Task instructions: Look below for lines that hold the string "have" and copy each one.

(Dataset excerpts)

>>>

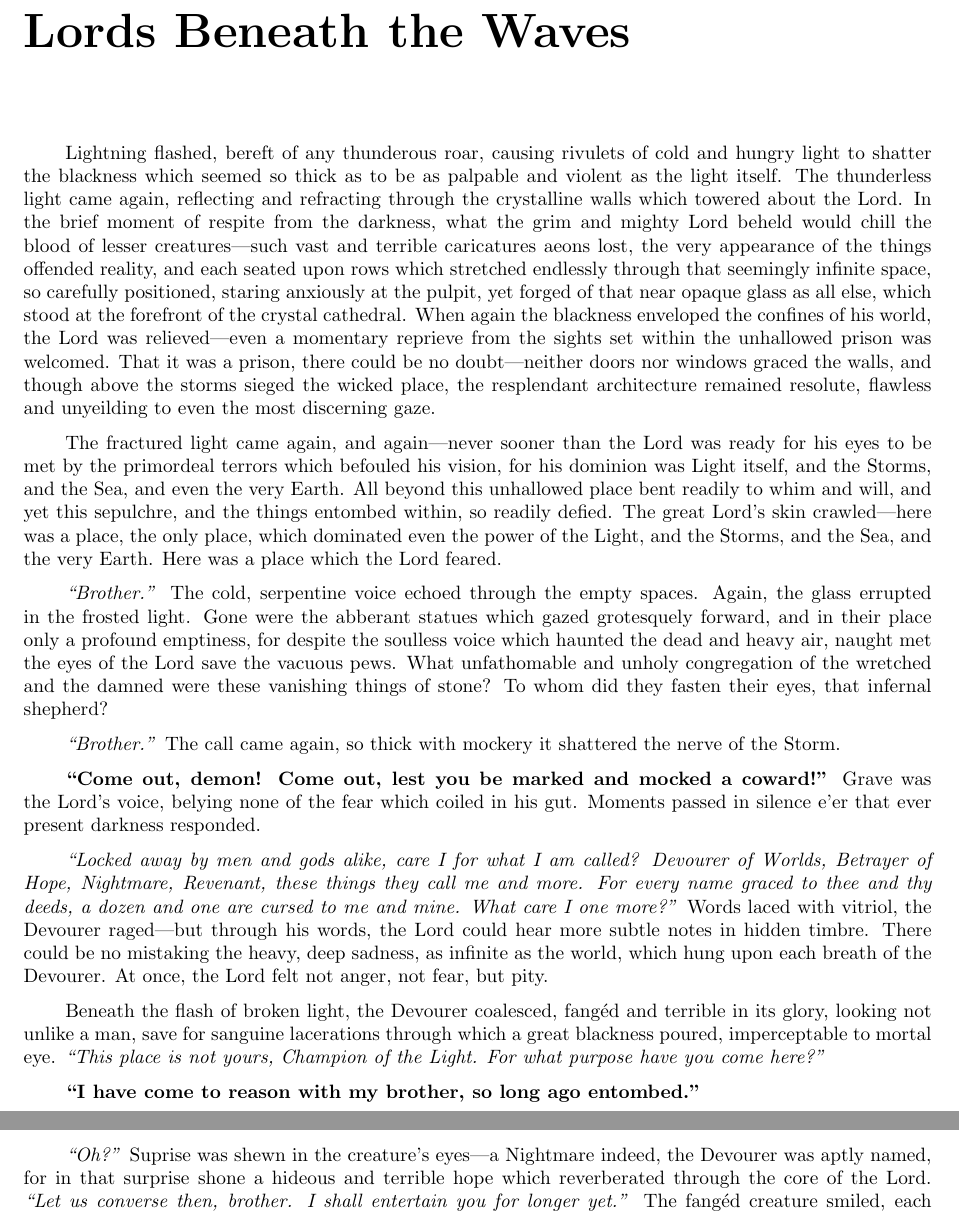
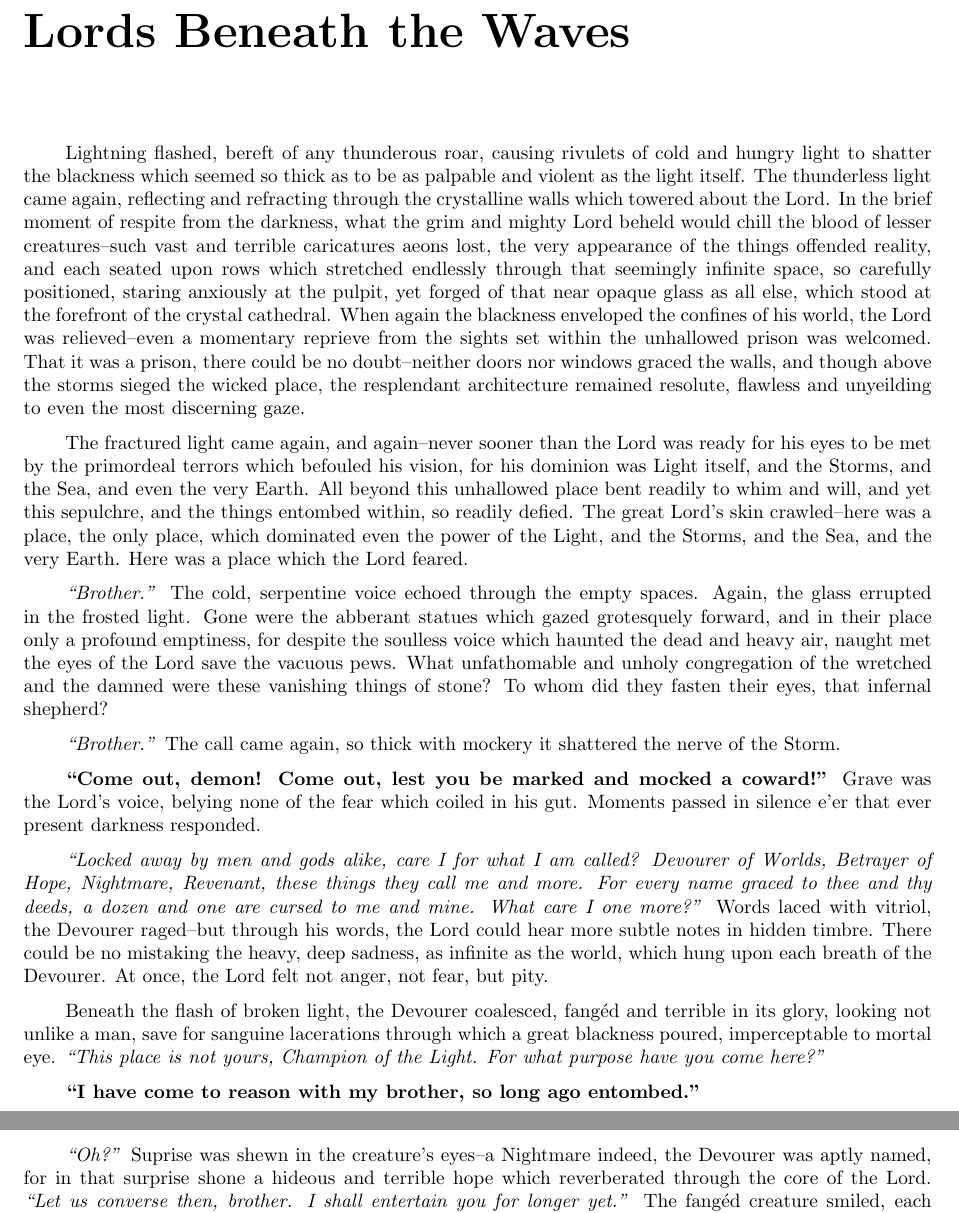
Before and after one commit to Moghedrin/lordsBeneathTheWaves, a LaTeX document (lordsBeneathTheWaves.tex): two parts of pages 1 and 2 of 2, joined at a grey line, cut so that both start at the same text. Compiled offline with pdfLaTeX.

Commit message:
Converted mdash to double dash

```diff
--- a/lordsBeneathTheWaves.tex
+++ b/lordsBeneathTheWaves.tex
@@ -10,9 +10,9 @@
 \begin{document}
 \chapter*{Lords Beneath the Waves}
 
-Lightning flashed, bereft of any thunderous roar, causing rivulets of cold and hungry light to shatter the blackness which seemed so thick as to be as palpable and violent as the light itself. The thunderless light came again, reflecting and refracting through the crystalline walls which towered about the Lord. In the brief moment of respite from the darkness, what the grim and mighty Lord beheld would chill the blood of lesser creatures—such vast and terrible caricatures aeons lost, the very appearance of the things offended reality, and each seated upon rows which stretched endlessly through that seemingly infinite space, so carefully positioned, staring anxiously at the pulpit, yet forged of that near opaque glass as all else, which stood at the forefront of the crystal cathedral. When again the blackness enveloped the confines of his world, the Lord was relieved—even a momentary reprieve from the sights set within the unhallowed prison was welcomed. That it was a prison, there could be no doubt—neither doors nor windows graced the walls, and though above the storms sieged the wicked place, the resplendant architecture remained resolute, flawless and unyeilding to even the most discerning gaze.
+Lightning flashed, bereft of any thunderous roar, causing rivulets of cold and hungry light to shatter the blackness which seemed so thick as to be as palpable and violent as the light itself. The thunderless light came again, reflecting and refracting through the crystalline walls which towered about the Lord. In the brief moment of respite from the darkness, what the grim and mighty Lord beheld would chill the blood of lesser creatures--such vast and terrible caricatures aeons lost, the very appearance of the things offended reality, and each seated upon rows which stretched endlessly through that seemingly infinite space, so carefully positioned, staring anxiously at the pulpit, yet forged of that near opaque glass as all else, which stood at the forefront of the crystal cathedral. When again the blackness enveloped the confines of his world, the Lord was relieved--even a momentary reprieve from the sights set within the unhallowed prison was welcomed. That it was a prison, there could be no doubt--neither doors nor windows graced the walls, and though above the storms sieged the wicked place, the resplendant architecture remained resolute, flawless and unyeilding to even the most discerning gaze.
 
-The fractured light came again, and again—never sooner than the Lord was ready for his eyes to be met by the primordeal terrors which befouled his vision, for his dominion was Light itself, and the Storms, and the Sea, and even the very Earth. All beyond this unhallowed place bent readily to whim and will, and yet this sepulchre, and the things entombed within, so readily defied. The great Lord's skin crawled—here was a place, the only place, which dominated even the power of the Light, and the Storms, and the Sea, and the very Earth. Here was a place which the Lord feared.
+The fractured light came again, and again--never sooner than the Lord was ready for his eyes to be met by the primordeal terrors which befouled his vision, for his dominion was Light itself, and the Storms, and the Sea, and even the very Earth. All beyond this unhallowed place bent readily to whim and will, and yet this sepulchre, and the things entombed within, so readily defied. The great Lord's skin crawled--here was a place, the only place, which dominated even the power of the Light, and the Storms, and the Sea, and the very Earth. Here was a place which the Lord feared.
 
 \textit{``Brother.''} The cold, serpentine voice echoed through the empty spaces. Again, the glass errupted in the frosted light. Gone were the abberant statues which gazed grotesquely forward, and in their place only a profound emptiness, for despite the soulless voice which haunted the dead and heavy air, naught met the eyes of the Lord save the vacuous pews. What unfathomable and unholy congregation of the wretched and the damned were these vanishing things of stone? To whom did they fasten their eyes, that infernal shepherd?
 
@@ -20,11 +20,11 @@ The fractured light came again, and again—never sooner than the Lord was ready
 
 \textbf{``Come out, demon! Come out, lest you be marked and mocked a coward!''} Grave was the Lord's voice, belying none of the fear which coiled in his gut. Moments passed in silence e'er that ever present darkness responded.
 
-\textit{``Locked away by men and gods alike, care I for what I am called? Devourer of Worlds, Betrayer of Hope, Nightmare, Revenant, these things they call me and more. For every name graced to thee and thy deeds, a dozen and one are cursed to me and mine. What care I one more?''} Words laced with vitriol, the Devourer raged—but through his words, the Lord could hear more subtle notes in hidden timbre. There could be no mistaking the heavy, deep sadness, as infinite as the world, which hung upon each breath of the Devourer. At once, the Lord felt not anger, not fear, but pity.
+\textit{``Locked away by men and gods alike, care I for what I am called? Devourer of Worlds, Betrayer of Hope, Nightmare, Revenant, these things they call me and more. For every name graced to thee and thy deeds, a dozen and one are cursed to me and mine. What care I one more?''} Words laced with vitriol, the Devourer raged--but through his words, the Lord could hear more subtle notes in hidden timbre. There could be no mistaking the heavy, deep sadness, as infinite as the world, which hung upon each breath of the Devourer. At once, the Lord felt not anger, not fear, but pity.
 
 Beneath the flash of broken light, the Devourer coalesced, fangéd and terrible in its glory, looking not unlike a man, save for sanguine lacerations through which a great blackness poured, imperceptable to mortal eye. \textit{``This place is not yours, Champion of the Light. For what purpose have you come here?''}
 
 \textbf{``I have come to reason with my brother, so long ago entombed.''}
 
-\textit{``Oh?''} Suprise was shewn in the creature's eyes—a Nightmare indeed, the Devourer was aptly named, for in that surprise shone a hideous and terrible hope which reverberated through the core of the Lord. \textit{``Let us converse then, brother. I shall entertain you for longer yet.''} The fangéd creature smiled, each needle-pointed tooth ominously glinting through the blackness.
+\textit{``Oh?''} Suprise was shewn in the creature's eyes--a Nightmare indeed, the Devourer was aptly named, for in that surprise shone a hideous and terrible hope which reverberated through the core of the Lord. \textit{``Let us converse then, brother. I shall entertain you for longer yet.''} The fangéd creature smiled, each needle-pointed tooth ominously glinting through the blackness.
 \end{document}
```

<<<

Result of the exercise:
 Beneath the flash of broken light, the Devourer coalesced, fangéd and terrible in its glory, looking not unlike a man, save for sanguine lacerations through which a great blackness poured, imperceptable to mortal eye. \textit{``This place is not yours, Champion of the Light. For what purpose have you come here?''}
 \textbf{``I have come to reason with my brother, so long ago entombed.''}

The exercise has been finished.